The next day, off to Toronto with David Chariandy for a conference on Dionne Brand. Wish I could parse some of the marvellous thinking I heard-- shoulda blogged it sooner. What was really great was to see so many committed thinkers, writers, activists and artists in the room some of whom I haven't seen in a decade. The way Dionne's work-- from the poetry to the NFB films to the novels-- have moved and shaped people's lives, is amazing, and it was really inspiring to see these many things taken up from so many quarters.

Last week, back in Vancouver, helped Brett Josef Grubisic celebrate the launch of his first novel The Age of Cities, which is the story of manuscript found in a hollowed out home economics textbook from the 1950s, concerning a young librarian's discovery of gay subculture in the city.

This Wednesday, went to the Freddy Wood Theatre at UBC to hear Slavoj Zizek speaking about fear, terror, biotechnology, the troubling universality of capital and action/inaction in the current political moment. He ended on an odd note, suggesting that sometimes we need to do nothing as a way of resisting capital and war. That these things depend on our constant reaction. Much disgruntlement from the crowd on this-- some due to misunderstanding. He wasn't saying: don't ever act; but rather, just stop and think. (Quoted Lenin: learn, learn, learn.) There was something oddly zen about the move. I'm all about thinking, choosing one's battles, and judicious timing, but it seemed a strange place to end. Mulling still.

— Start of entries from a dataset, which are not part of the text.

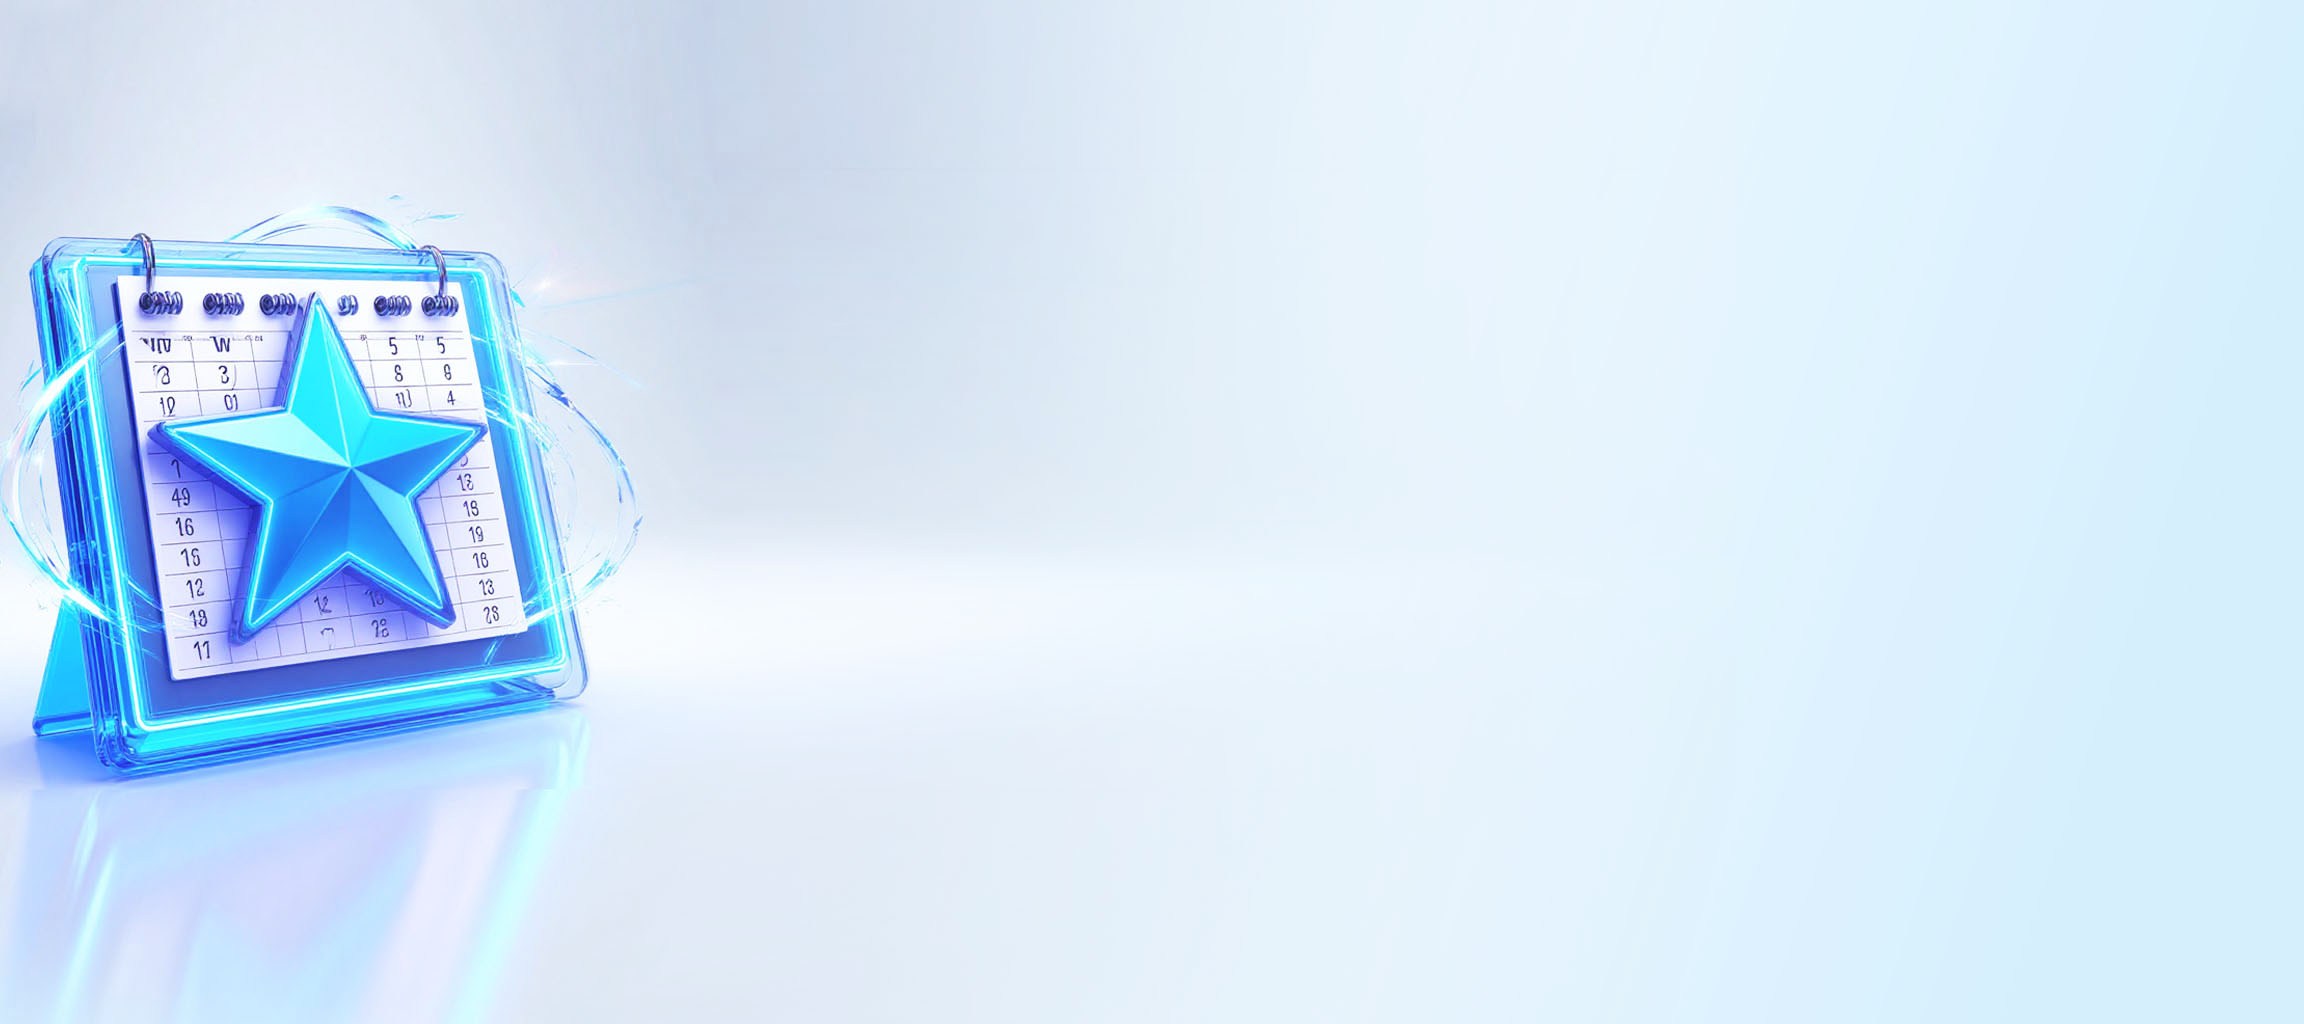
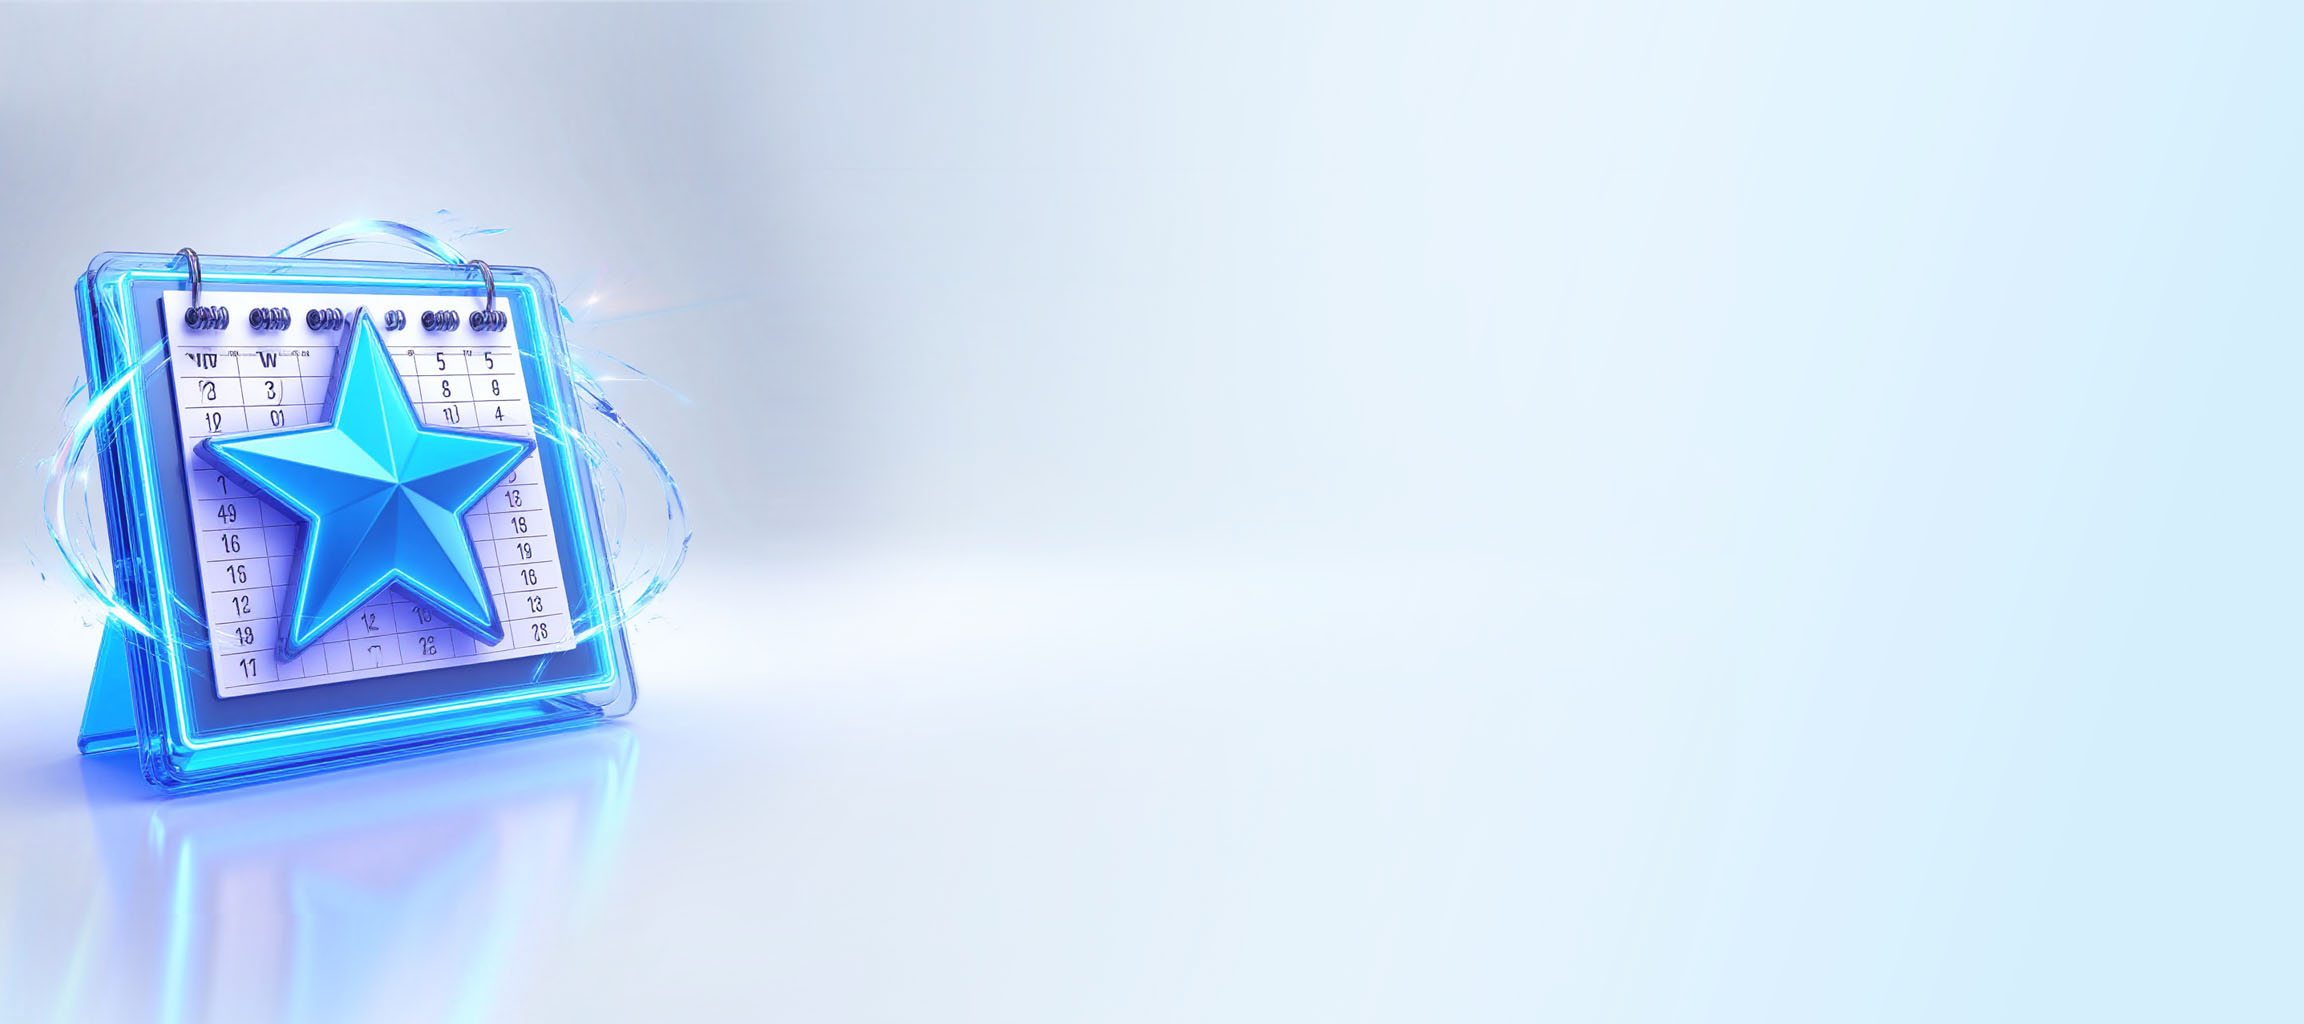
768 ready

Changed region(s): [[0.0, 0.125, 0.3438, 1.0]]

diff --git a/saitCzs/css/vendorRoom.css b/saitCzs/css/vendorRoom.css
@@ -275,7 +275,7 @@
     display: flex;
     flex-direction: column;
     justify-content: space-between;
-    width: calc(var(--base-gap) * 27.55);
+    width: calc((100% - 32px) / 2);
     border-radius: calc(var(--base-gap) / 2);
     border: 1px solid var(--lightBlue);
 }
@@ -422,7 +422,7 @@
 .vendor_page .last__item {
     display: flex;
     flex-direction: column;
-    width: calc(var(--base-gap) * 17.80);
+    width: calc((100% - 64px) / 3);
     border-radius: calc(var(--base-gap) / 2);
     background-color: #fff;
     border: 1px solid var(--lightBlue);
@@ -443,11 +443,16 @@
     display: flex;
     flex-direction: column;
     justify-content: space-between;
+    height: 100%;
     padding: calc(var(--base-gap) * 1.25);
 }
 
 .vendor_page .last__description {
+    display: flex;
+    flex-direction: column;
+    height: 100%;
     margin-bottom: calc(var(--base-gap) * 1.25);
+    
 }
 
 .vendor_page .last__data {
@@ -650,7 +655,7 @@
     .vendor_page .header .header__top {
         flex-direction: column;
         margin-bottom: calc(var(--base-gap) * 2);
-        gap: calc(var(--base-gap) * 0.5);
+        gap: calc(var(--base-gap) * 2);
     }
 
     .vendor_page .new__title,
@@ -665,6 +670,7 @@
         padding-left: calc(var(--base-gap) * 10);
         height: 100%;
         background-image: url(../img/звездаФон1024.jpg);
+        background-position: center;
     }
 
     .vendor_page .new__block-tel {
@@ -675,10 +681,6 @@
 
     .vendor_page .event__block {
         padding: calc(var(--base-gap) * 1);
-    }
-
-    .vendor_page .event__item {
-        width: calc(var(--base-gap) * 14.75);
     }
 
     .vendor_page .event__img {
@@ -712,11 +714,12 @@
     }
 
     .event__btn-img {
+        width: calc(var(--base-font-size) * 2);
         height: calc(var(--base-font-size) * 2);
     }
 
     .vendor_page .last__item {
-        width: calc(var(--base-gap) * 14.75);
+        width: calc((100% - 32px) / 2);
     }
 
     .vendor_page .last__item:nth-child(3) {
@@ -730,9 +733,16 @@
     .vendor_page .content {
         gap: calc(var(--base-gap) * 2);
     }
+   
 }
 
+
+
 @media (max-width: 1020px) {
+
+    .vendor_page .new__block-info {
+        background-image: url(../img/звездаФон1020.png);
+    }
     .vendor_page .container {
         padding: 0 calc(var(--base-gap) * 3.5);
         flex-direction: column;
@@ -791,63 +801,56 @@
         margin-top: 0;
         margin-left: var(--base-gap);
     }
-}
 
-
-
-
-
-
-
-
-
-
-
-
-
-
-
-
-
-
-
-
-
-
-
-
-
-
-
-
-
-
-
-
-
-
-@media (max-width: 1199px) {
-    .vendor_page .header .header__logo {
-        align-self: flex-start;
+    .vendor_page .event__button {
+        flex-direction: row;
+        padding: 0;
+        padding-right: var(--base-gap);
+        gap: calc(var(--base-gap) / 2);
+        height: calc(var(--base-font-size) * 4);
+        background-color: var(--lightBlue);
+        border-bottom-left-radius: calc(var(--base-gap) / 2);
+        border-bottom-right-radius: 0;
     }
 
-    .vendor_page .header .header__top {
-        flex-direction: column;
-        margin-bottom: calc(var(--base-gap) * 2);
-        gap: calc(var(--base-gap) * 2);
-    }
-}
-
-@media (max-width: 1020px) {
-    .vendor_page .container {
-
-        padding: 0 calc(var(--base-gap) * 3.5);
+    .vendor_page .event__button-img img {
+        border-radius: 0;
+        width: 100%;
+        height: calc(var(--base-font-size) * 4);
+        border-bottom-left-radius: calc(var(--base-gap) / 2);
     }
 
-    .vendor_page .header .header__button {
-        padding: calc(var(--base-gap) / 2) calc(var(--base-gap) * 3);
+    .vendor_page .event__btn-img {
+        height: calc(var(--base-font-size) * 1.25);
+    }
+
+    .vendor_page .event__btn {
+        height: calc(var(--base-font-size) * 3.0);
+    }
+
+    .vendor_page .new__block-tel {
+        background-image: url(../img/телФон\ копия.jpg);
+    }
+
+    .vendor_page .last__list {
+        gap: var(--base-gap);
+    }
+
+    .vendor_page .last__item {
+        width: calc((100% - 48px) / 3);
+    }
+
+    .vendor_page .last__item:nth-child(3) {
+        display: flex;
+    }
+
+    .vendor_page .last__btn-img {
+        width: calc(var(--base-font-size) * 2);
+        height: calc(var(--base-font-size) * 1.75);
     }
 }
+
+
 
 @media (max-width: 750px) {
     .vendor_page {
@@ -861,10 +864,12 @@
     .vendor_page .header {
         margin-bottom: calc(var(--base-gap) * 1.5);
     }
+
     .vendor_page .header .header__logo-img {
         width: 100%;
         height: 100%;
     }
+
     .vendor_page .header .header__logo-name {
         font-size: calc(var(--base-font-size) * 1.38);
         line-height: calc(var(--base-font-size) * 1.0);
@@ -948,10 +953,37 @@
         padding: calc(var(--base-gap) / 2) var(--base-gap);
     }
 
-    .vendor_page .future__button{
+    .vendor_page .future__button {
         width: 100%;
     }
+
+    .vendor_page .last__item {
+        width: 100%;
+        flex-direction: row;
+    }
+
+.vendor_page .last__block-img {    
+    width: 30%;
+    border-top-left-radius: calc(var(--base-gap) / 2);
+    border-top-right-radius: 0;
+    border-bottom-left-radius: calc(var(--base-gap) / 2);
+    background-color: var(--newGray);
+    }
+
+     .vendor_page .last__btn-img {
+        width: calc(var(--base-font-size) * 2);
+        height: calc(var(--base-font-size) * 2);
+    }
+
+    .vendor_page .last__img {
+    border-top-right-radius: 0;
+    }
 }
+
+
+
+
+
 
 @media (max-width: 430px) {
     .vendor_page .future__block-top {
@@ -961,7 +993,7 @@
     }
 
     .vendor_page .future__block-img {
-        min-width: 100%;        
+        min-width: 100%;
     }
 
     .vendor_page .future__img {
@@ -973,6 +1005,21 @@
     .vendor_page .future__block-date {
         display: none;
     }
+
+    .vendor_page .last__item {
+        flex-direction: column;
+    }
+
+    .vendor_page .last__block-img {
+        width: 100%;
+        background-color: transparent;
+    }
+
+    .vendor_page .last__img {
+        width: 100%;
+        border-top-right-radius: calc(var(--base-gap) / 2);
+    }
+
 }
 
 
@@ -1031,5 +1078,6 @@
     .vendor_page .last__link:hover {
         color: var(--base-color-2);
     }
+
 
 }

Other cool stuff in the past bit: A KSW reading by Hun Q. Tu and Reg Johanssen, The Parade of Lost Souls, and the Oddballs Hallowe'en Dance at the Wise Hall, where a very disturbing ghost of Jon Benet won the prize for creepiest costume.

This afternoon, I'm off to speak with Betsy Warland at a roundtable for the SFU Grad Conference, Sexing the Text.

Don't forget, next Wednesday Arjun Appadurai is speaking at UBC. Also, that's the night of the launch for the first Commodore book, Fred Booker's Adventures in Debt Collection.

Future 'Couv

The interview with Eric Rankin for the Think Vancouver series on CBC was lots of fun. Got to give my whimsical conjecture on the future of the city. They did lots of fun graphic inserts of a future Vancouver in which Bladerunner/Metropolis-esque flying vehicles swoop in and through the skyscrapers.

Here's a snip of my vision:

May be it will be like Sao Paolo, where the rich never touch the ground but fly from rooftop to rooftop (thanks Sabine, for that one!)-- while on the ground, there is nothing but squalor. People will continue to fight for safe injection sites, but those with power will never have to see it. They'll go to their own private clinics to avoid the madness and road rage, and get fresh organs from the countless traffic accidents and not-so-accidents happening in the pumped up, drugged up streets below Those who can't afford housing will, as in Timothy Taylor's vision, move into Stanley Park, and foment revolution in the old growth. While all the undocumented labourers who can't get in, will band their rusty ships together in a Neal Stephenson-esque Raft. A drug will be invented that allows the Stanley Park people and the Raft people to communicate, and to change their outer landscapes instead of their inner ones...